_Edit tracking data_

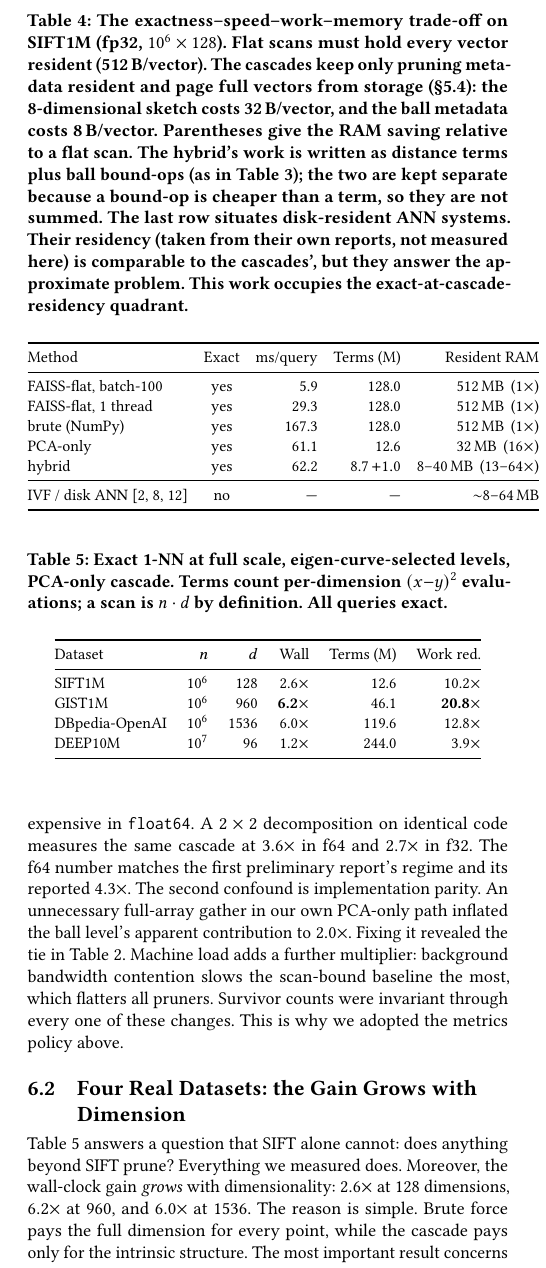
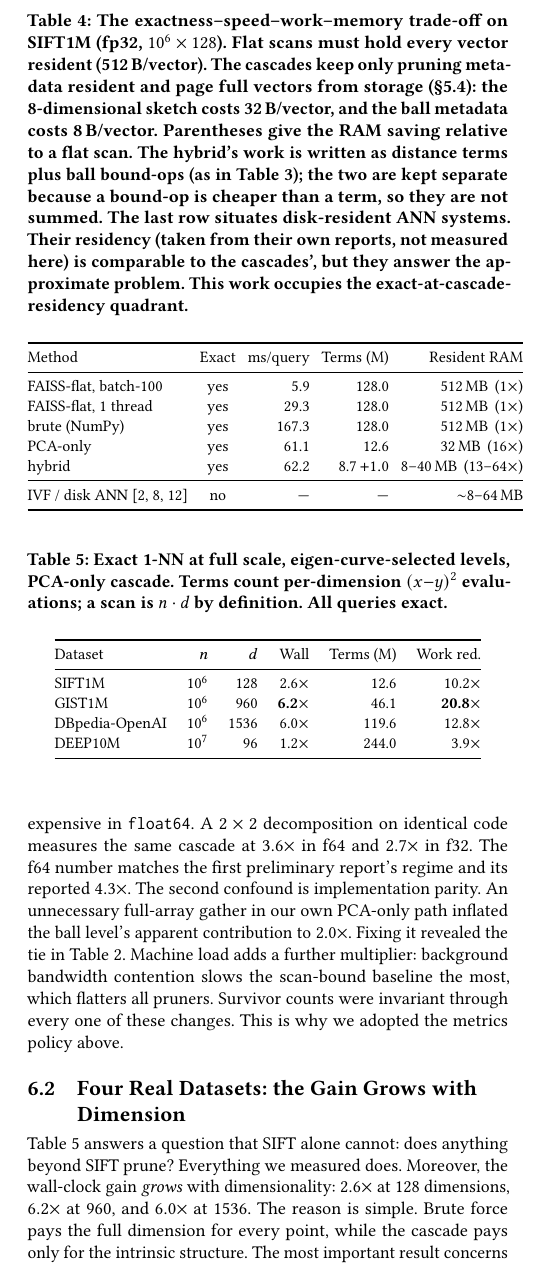
Before and after one commit to taiwuchiang-gmail/hierarchical-pca-search, a LaTeX paper (pvldb/main.tex): part of one column of page 7 of 9, cut so that both start at the same text. Compiled offline with pdfLaTeX.

Commit message:
Tighten Table 4 column spacing further (tabcolsep 4pt -> 3pt)
Co-Authored-By: Claude Opus 4.8 <noreply@anthropic.com>

```diff
--- a/pvldb/main.tex
+++ b/pvldb/main.tex
@@ -737,7 +737,7 @@ approximate problem. This work occupies the exact-at-cascade-residency
 quadrant.}
 \label{tab:resources}
 \small
-\setlength{\tabcolsep}{4pt}
+\setlength{\tabcolsep}{3pt}
 \begin{tabular}{@{}lcrrr@{}}
 \toprule
 Method & Exact & ms/query & Terms (M) & Resident RAM \\
```
Also changed, not shown: pvldb/main.pdf.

_Description of the task_
Up to and including the last line above, starting with the line that contains "Tighten Table 4", return each line exactly and nothing else.

_Result of the exercise_
Tighten Table 4 column spacing further (tabcolsep 4pt -> 3pt)
Co-Authored-By: Claude Opus 4.8 <noreply@anthropic.com>

```diff
--- a/pvldb/main.tex
+++ b/pvldb/main.tex
@@ -737,7 +737,7 @@ approximate problem. This work occupies the exact-at-cascade-residency
 quadrant.}
 \label{tab:resources}
 \small
-\setlength{\tabcolsep}{4pt}
+\setlength{\tabcolsep}{3pt}
 \begin{tabular}{@{}lcrrr@{}}
 \toprule
 Method & Exact & ms/query & Terms (M) & Resident RAM \\
```
Also changed, not shown: pvldb/main.pdf.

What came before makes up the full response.